History of Origin
For the first time, the Norwegian Buhund was found during the remains of the ninth-century Vikings. Scientists found that these dogs lived with the Vikings and accompanied them on their campaigns, also herding herds. Dogs soon became popular in Iceland, Greenland, and the Shetland Islands.
Dogs were actively used on farms, protecting herds, guarding territory, transporting goods, and hunting wild animals with their owners.
In the seventeenth century, the Norwegian Buhund began to be regarded as a separate breed of dog. But the breed found its worldwide popularity only in the 20s of the twentieth century. Then the Norwegian Kennel Club organized the first dog show dedicated to the Norwegian Buhund.
The breed received official recognition in 1943. Now the Norwegian Buhund is considered the national pride of Norway but is not often found globally.
Appearance: height, weight, fur, color
The Norwegian Buhund has an average height; the body is square. The head is slightly wedge-shaped with a moderately flat forehead. The muzzle is wide, with a very distinct transition from forehead to muzzle. The eyes are large, dark, oval. The ears are set high, triangular in shape, tips pointed.
The body is compact, muscular, and powerful. The legs are straight, with well-developed muscles.
The tail curls into a ring are high set and have a thick and dense coat. Males usually have 43-47 cm, bitches 41-45 cm. The males’ weight is also much more: 14-18 kg, while the females’ weight is 12-16 kg.

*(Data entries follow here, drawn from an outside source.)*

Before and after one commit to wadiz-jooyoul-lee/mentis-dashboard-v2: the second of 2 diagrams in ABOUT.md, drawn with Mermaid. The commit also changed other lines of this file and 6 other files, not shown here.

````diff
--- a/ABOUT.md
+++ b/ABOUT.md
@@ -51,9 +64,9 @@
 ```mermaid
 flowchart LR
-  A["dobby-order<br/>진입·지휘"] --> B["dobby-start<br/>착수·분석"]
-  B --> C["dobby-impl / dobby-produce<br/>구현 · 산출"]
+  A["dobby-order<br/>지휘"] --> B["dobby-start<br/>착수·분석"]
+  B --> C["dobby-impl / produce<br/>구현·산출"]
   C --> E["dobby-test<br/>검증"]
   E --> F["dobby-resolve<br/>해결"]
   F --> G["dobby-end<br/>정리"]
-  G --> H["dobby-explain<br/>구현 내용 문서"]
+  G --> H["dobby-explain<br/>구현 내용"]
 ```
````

The hair of dogs is thick, tightly fitting to the body. It is short on the head. The undercoat is fluffy and very warm. The most extended hair is around the neck. Norwegian Buhund can have wheat, black or red color. There may be white spots on the chest and limbs.

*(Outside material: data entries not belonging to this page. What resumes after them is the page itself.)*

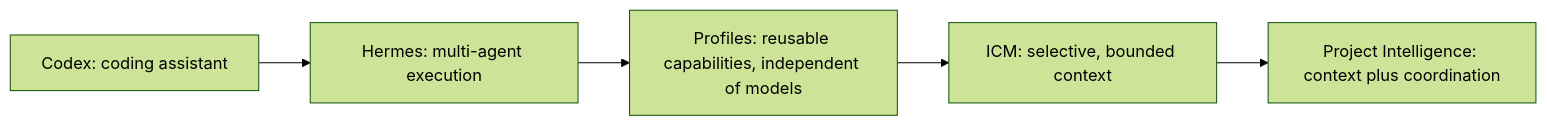
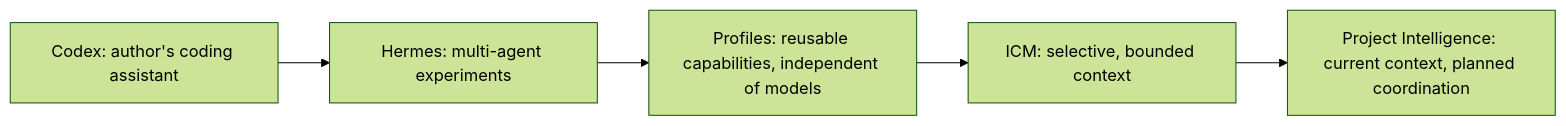
One commit to dinisroxo99/hermes-nexus changed the diagram in docs/VISION.md. Above: the diagram before and after it, drawn with Mermaid (forest theme). The commit also changed other lines of this file and 2 other files, not shown here.

Commit message:
docs: clarify project origins and analyzer evidence boundaries

````diff
--- a/docs/VISION.md
+++ b/docs/VISION.md
@@ -28,7 +34,7 @@
 ```mermaid
 flowchart LR
-    C["Codex: coding assistant"] --> H["Hermes: multi-agent execution"]
+    C["Codex: author's coding assistant"] --> H["Hermes: multi-agent experiments"]
     H --> P["Profiles: reusable capabilities, independent of models"]
     P --> I["ICM: selective, bounded context"]
-    I --> PI["Project Intelligence: context plus coordination"]
+    I --> PI["Project Intelligence: current context, planned coordination"]
 ```
````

The Norwegian Buhund has a true Scandinavian character. He is loyal, reliable, smart, intelligent, and treats people well. Buhund loves to play with children and spend a lot of time around people. Pets are always ready to protect their territory and fight back against other dogs.

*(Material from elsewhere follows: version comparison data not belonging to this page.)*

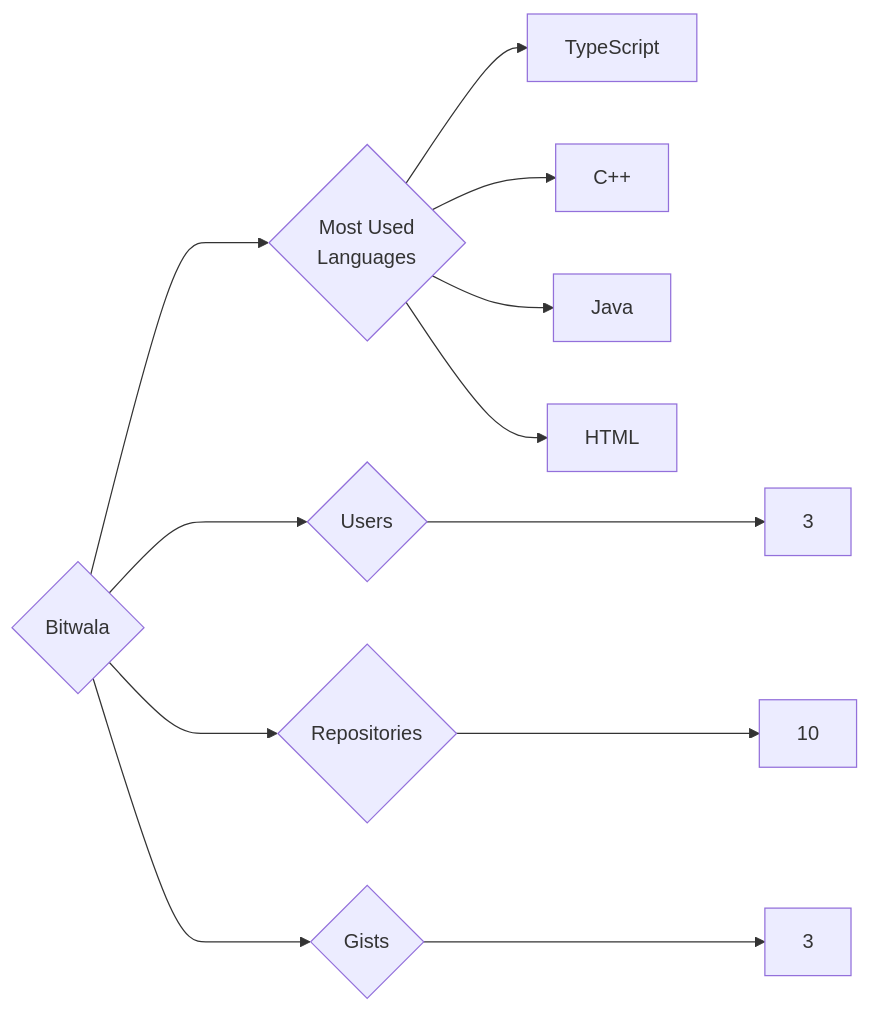
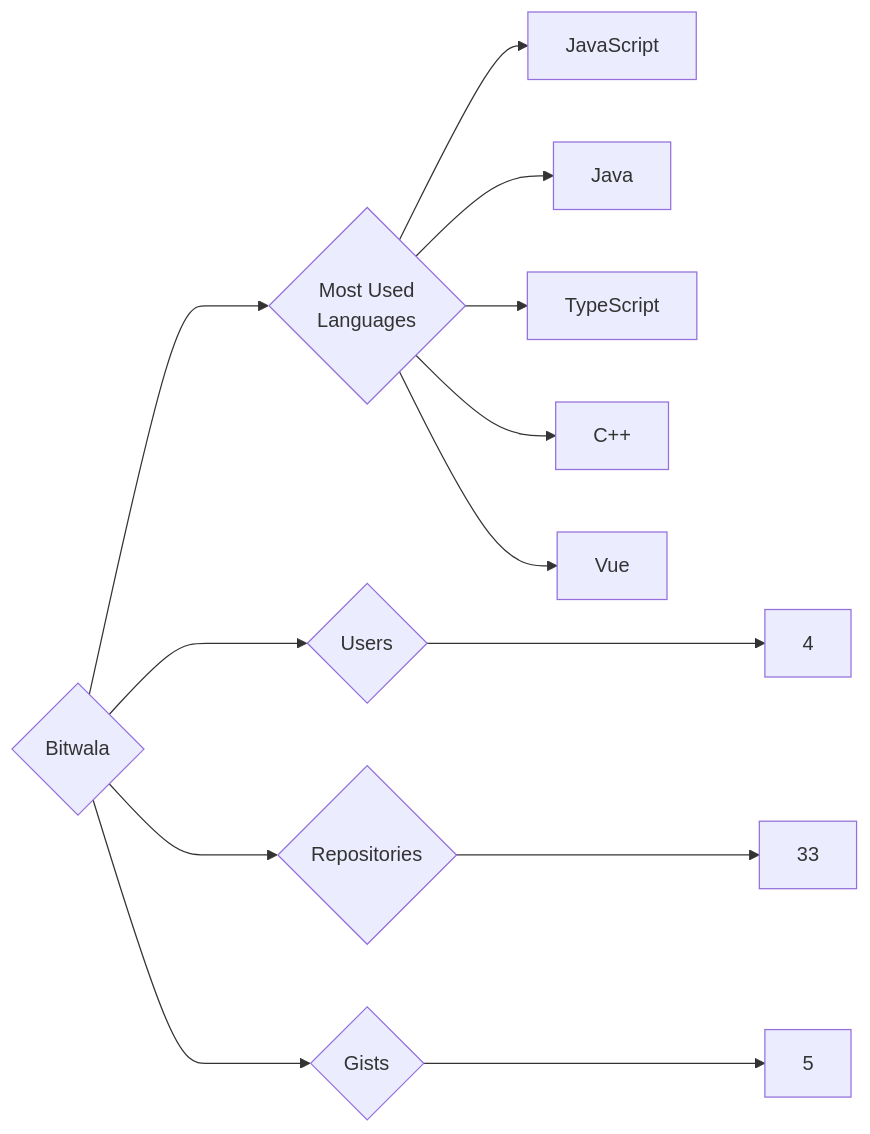
One commit to trickest/insiders changed the diagram in targets/Bitwala/README.md. Above: the diagram before and after it, drawn with Mermaid. The commit also changed 1123 other files, not shown here.

````diff
--- a/targets/Bitwala/README.md
+++ b/targets/Bitwala/README.md
@@ -3,12 +3,13 @@
 ```mermaid
 graph LR
 COMPANY_NAME{Bitwala}
-COMPANY_NAME ---> U{Users} ---> UN[3]
-COMPANY_NAME ---> R{Repositories} ---> RN[10]
-COMPANY_NAME ---> G{Gists} ---> GN[3]
+COMPANY_NAME ---> U{Users} ---> UN[4]
+COMPANY_NAME ---> R{Repositories} ---> RN[33]
+COMPANY_NAME ---> G{Gists} ---> GN[5]
 COMPANY_NAME ---> ML{Most Used<br>Languages}
+ML --> JavaScript[JavaScript]
+ML --> Java[Java]
 ML --> TypeScript[TypeScript]
 ML --> C++[C++]
-ML --> Java[Java]
-ML --> HTML[HTML]
+ML --> Vue[Vue]
 ```
````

The Norwegian Buhund has excellent watchdog qualities. He will gladly guard his territory because he has the instinct of a master.
The Norsk Buhund can dominate other animals in the house and be disobedient as a teenager. But overall, they are obedient and loyal to their owner.
A disadvantage of the breed is the inherently loud barking. But if properly trained from an early age, the dog can easily cope with it.
The Norwegian Buhund needs constant long walks. It will be difficult for them to live in a city apartment because they tend to make a lot of noise and be active, especially at night.
They need a large area where they can easily get all their energy out. Thanks to its thick coat, the Buhund can easily live in the yard of a private home in any weather.
The good thing about dogs is that they do not tend to have a bad smell. Therefore, it is not recommended to bathe often. Several times a year is enough.
Several times a week, you should brush the coat with a special brush. Also, check the eyes, ears, and teeth. Do not forget about vaccinations and coat treatment against parasites.
Training and education should be given a lot of time, about several hours a day. The Norwegian Buhund is easy to train because they are naturally intelligent and can understand a person at a glance.
From an early age, you need to develop all your dog’s abilities because his behavior in the future depends only on you. The dog should not be yelled at or criticized too much. Praise and tasty rewards work best for him. They will always try to please their owner.
Norwegian Buhunds are rarely sick; they have strong health and an immune system. It is common for them to have hip dysplasia. Therefore, it is necessary to monitor that as a puppy carefully, Buhund does not run too much and has an acceptable amount of exercise.
A Norwegian Buhund should eat healthy, quality food. They can be given dairy products, meat (not fatty), beef, horse meat, mutton, chicken meat. It is also useful to give by-products, vegetables, and fruit.
They should not eat sweets, bread, yeast baked goods. You can add olive or linseed oil to your food; they are good for the body. Vitamins and minerals can also be given.